I had now been in America and a student at Seward Park for a couple of years, and as far as I was concerned, I was now an American, albeit one named Frenchy. For all those who believe American education doesn’t work, I might suggest that in some ways it does, and it does a fantastic job.
We had a student government at Seward which encompassed in its membership the entire student body, although I do think twenty-five cents had to be paid for the privilege of this membership, but I’m not sure of that. There was also a great deal of uncertainty in my mind as to what that student government did, as everything seemed to be taken care of by the teachers and the school administration. Nevertheless, each year there were elections held, and the walls and bulletin boards sprouted campaign materials produced by the candidates. The campaigns included making presentations to the student assemblies and making campaign speeches in classrooms (during home room periods, of course) and the production of posters and buttons to be distributed. I think the aim of all this activity was to prepare us for democracy red in tooth and claw in the wider world, and it’s just possible it succeeded in that aim.

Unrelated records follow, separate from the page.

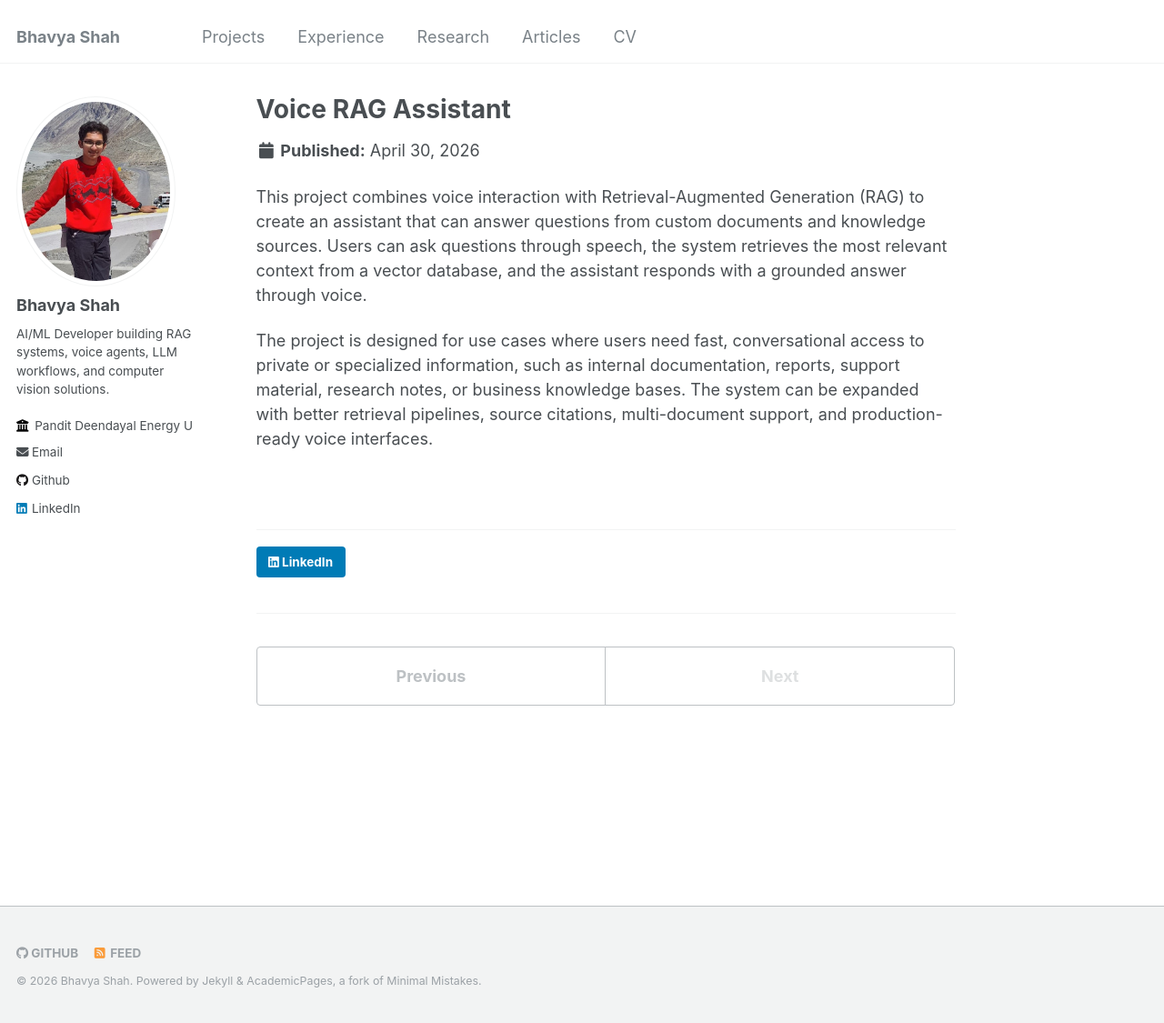
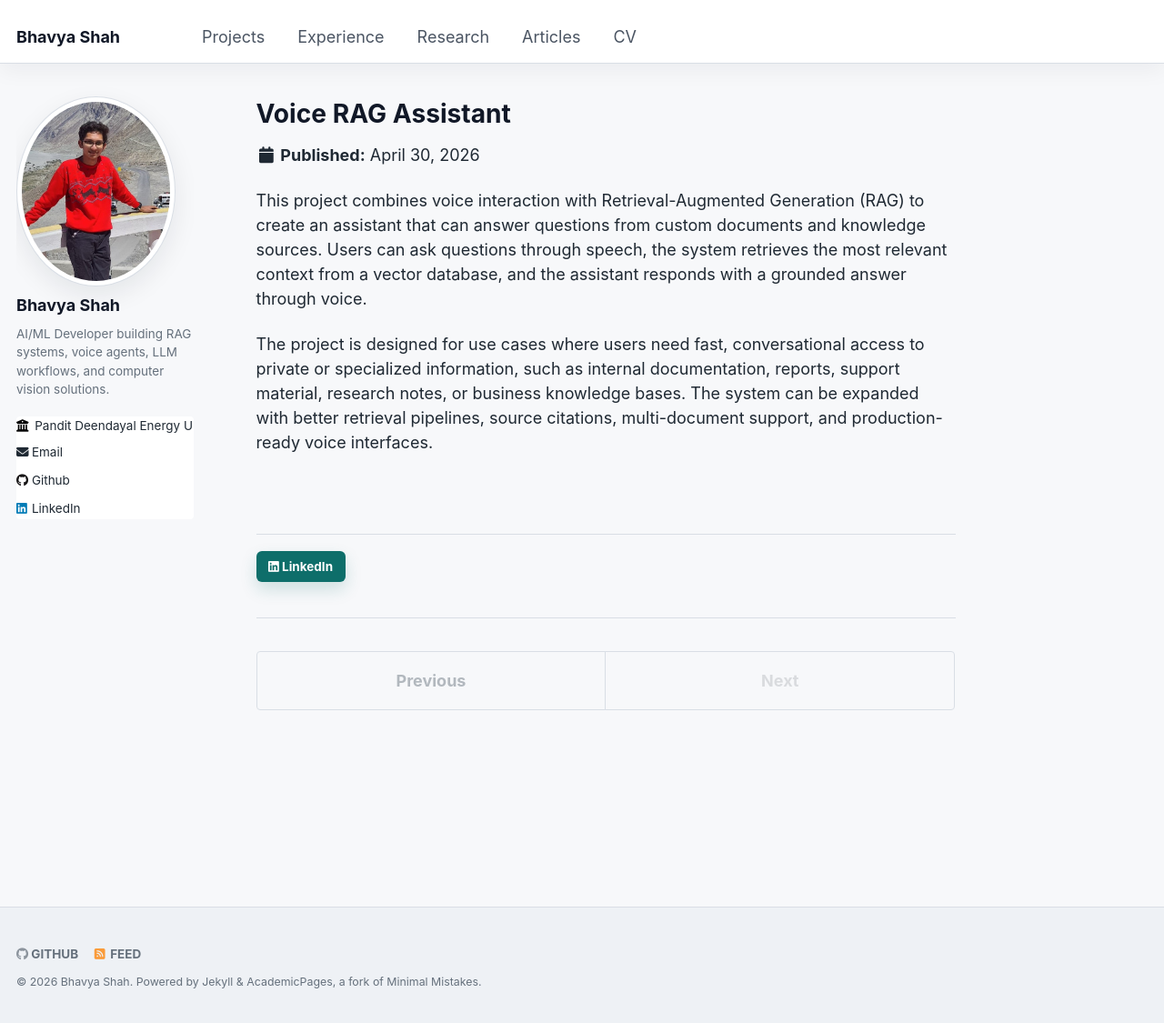
Before and after one commit to B3CODER/B3CODER.github.io, a Jekyll site: the page built from _portfolio/portfolio-4.md, in a window 1280 px wide and 1125 px high. Shown: the whole window at 91% size. Built offline with Jekyll 4.4.1, drawn with Linux system fonts in a browser that asks for light colours.

Commit message:
Update portfolio professional color theme

```diff
--- /dev/null
+++ b/_sass/_professional-theme.scss
@@ -0,0 +1,138 @@
+/* ==========================================================================
+   Professional portfolio theme
+   ========================================================================== */
+
+body {
+  background: $background-color;
+}
+
+.masthead {
+  background: rgba(255, 255, 255, 0.97);
+  border-bottom-color: $border-color;
+  box-shadow: 0 8px 24px rgba(17, 24, 39, 0.05);
+}
+
+.masthead__menu-item--lg a {
+  color: $darker-gray;
+}
+
+.greedy-nav {
+  background: transparent;
+
+  a {
+    letter-spacing: 0;
+  }
+
+  button {
+    background-color: $primary-color;
+    border-radius: 6px;
+  }
+
+  .visible-links a:before {
+    height: 2px;
+    background: $primary-color;
+  }
+
+  .hidden-links {
+    background: $body-color;
+    border-color: $border-color;
+    box-shadow: 0 14px 32px rgba(17, 24, 39, 0.1);
+
+    a:hover {
+      background: $lighter-gray;
+    }
+  }
+}
+
+#main {
+  margin-top: 2.25em;
+}
+
+.page__title,
+.archive .page__title,
+.archive h1 {
+  color: $darker-gray;
+}
+
+.page__content h2,
+.archive__subtitle {
+  border-bottom-color: $border-color;
+}
+
+.archive__item-title,
+.experience__item-title,
+.author__name {
+  color: $darker-gray;
+}
+
+.page__meta,
+.archive__subtitle,
+.archive__item-excerpt {
+  color: $gray;
+}
+
+.author__avatar img {
+  background: $body-color;
+  border-color: $border-color;
+  box-shadow: 0 10px 28px rgba(17, 24, 39, 0.08);
+}
+
+.author__bio {
+  color: $gray;
+}
+
+.author__urls {
+  background: $body-color;
+  border-color: $border-color;
+  box-shadow: 0 14px 32px rgba(17, 24, 39, 0.1);
+
+  @include breakpoint($large) {
+    box-shadow: none;
+  }
+}
+
+.author__urls a:hover {
+  color: $primary-color;
+}
+
+.btn {
+  color: $body-color !important;
+  background-color: $primary-color;
+  border-radius: 6px;
+  box-shadow: 0 8px 18px rgba(14, 110, 106, 0.18);
+  transition: background-color 0.18s ease, box-shadow 0.18s ease, transform 0.18s ease;
+
+  &:hover {
+    background-color: $link-color-hover;
+    box-shadow: 0 12px 24px rgba(14, 110, 106, 0.22);
+    transform: translateY(-1px);
+  }
+
+  &--inverse {
+    color: $darker-gray !important;
+    border: 1px solid $border-color !important;
+    background-color: $body-color;
+    box-shadow: none;
+
+    &:hover {
+      color: $primary-color !important;
+      border-color: $primary-color !important;
+      background-color: $lighter-gray;
+    }
+  }
+}
+
+.page__taxonomy-item {
+  border-color: $border-color;
+
+  &:hover {
+    color: $primary-color;
+    border-color: $primary-color;
+  }
+}
+
+.page__footer {
+  color: $gray;
+  background-color: $lighter-gray;
+  border-top: 1px solid $border-color;
+}
--- a/_sass/_variables.scss
+++ b/_sass/_variables.scss
@@ -55,24 +55,24 @@ $sidebar-link-max-width     : 250px;
    Colors
    ========================================================================== */
 
-$gray                       : #7a8288;
-$dark-gray                  : mix(#000, $gray, 40%);
-$darker-gray                : mix(#000, $gray, 60%);
-$light-gray                 : mix(#fff, $gray, 50%);
-$lighter-gray               : mix(#fff, $gray, 90%);
+$gray                       : #65707c;
+$dark-gray                  : #1f2933;
+$darker-gray                : #111827;
+$light-gray                 : #d9dee5;
+$lighter-gray               : #eef1f5;
 
-$body-color                 : #fff;
-$background-color           : #fff;
-$code-background-color      : #fafafa;
+$body-color                 : #ffffff;
+$background-color           : #f7f8fa;
+$code-background-color      : #f3f5f7;
 $code-background-color-dark : $light-gray;
-$text-color                 : $dark-gray;
-$border-color               : $lighter-gray;
+$text-color                 : #1f2933;
+$border-color               : #d9dee5;
 
-$primary-color              : #7a8288;
+$primary-color              : #0e6e6a;
 $success-color              : #62c462;
 $warning-color              : #f89406;
 $danger-color               : #ee5f5b;
-$info-color                 : #52adc8;
+$info-color                 : #0e6e6a;
 
 /* brands */
 $behance-color              : #1769FF;
@@ -102,11 +102,11 @@ $xing-color                 : #006567;
 
 
 /* links */
-$link-color                 : $info-color;
-$link-color-hover           : mix(#000, $link-color, 25%);
-$link-color-visited         : mix(#fff, $link-color, 25%);
-$masthead-link-color        : $primary-color;
-$masthead-link-color-hover  : mix(#000, $primary-color, 25%);
+$link-color                 : #0e6e6a;
+$link-color-hover           : #0a4f4c;
+$link-color-visited         : #365e7d;
+$masthead-link-color        : #4b5563;
+$masthead-link-color-hover  : #0e6e6a;
 
 
 /*
--- a/assets/css/main.scss
+++ b/assets/css/main.scss
@@ -38,4 +38,5 @@
 @import "vendor/font-awesome/solid";
 @import "vendor/font-awesome/brands";
 @import "vendor/magnific-popup/magnific-popup";
+@import "professional-theme";
 @import "print";
```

In those days I had become a joiner, and for no reason that I can recall now, I decided that I wanted to run for office, that I wanted to become vice-president of the Student General (or Government) Organization. Possibly I just wanted to see if I could do it, if I was sufficiently popular in the school to bring it off. The campaigning was a lot of fun. To my surprise, just a couple of years after I had entered the school without knowing how to speak English, here I was, elected vice-president! After my election I told the president that I would be ready to take over whenever he died, but in the meantime, I had no idea of what I was supposed to do. Fortunately, I had to do absolutely nothing but sit quietly at meetings, and keep myself occupied with chatting with friends when there where no meetings.
Seward also had several extra-curricular clubs, and during my last year at Seward I discovered the chess club, which at that time was being run or “advised” by a chess lover named Henry Zolan, an English teacher. Unlike most clubs (I think they all ran with G.O. funding) which met once a week, the chess club met five days a week, mostly because Mr. Zolan liked to play chess, and it didn’t much matter to him with whom he played or when. The chess club simply provided him with an endless string of opponents. Now I had chess nearly every day before going to work. And one day, one of my fellow chess club members said to me after I had made a move, “Oh, that’s a book move!” There were books on chess? Suddenly I discovered there were indeed books on chess, more books on chess than on any other game or sport! If I studied them carefully enough and memorized them I could become a champion! I became a chess addict. Chess and one of those books changed my life in surprising ways, but that came later.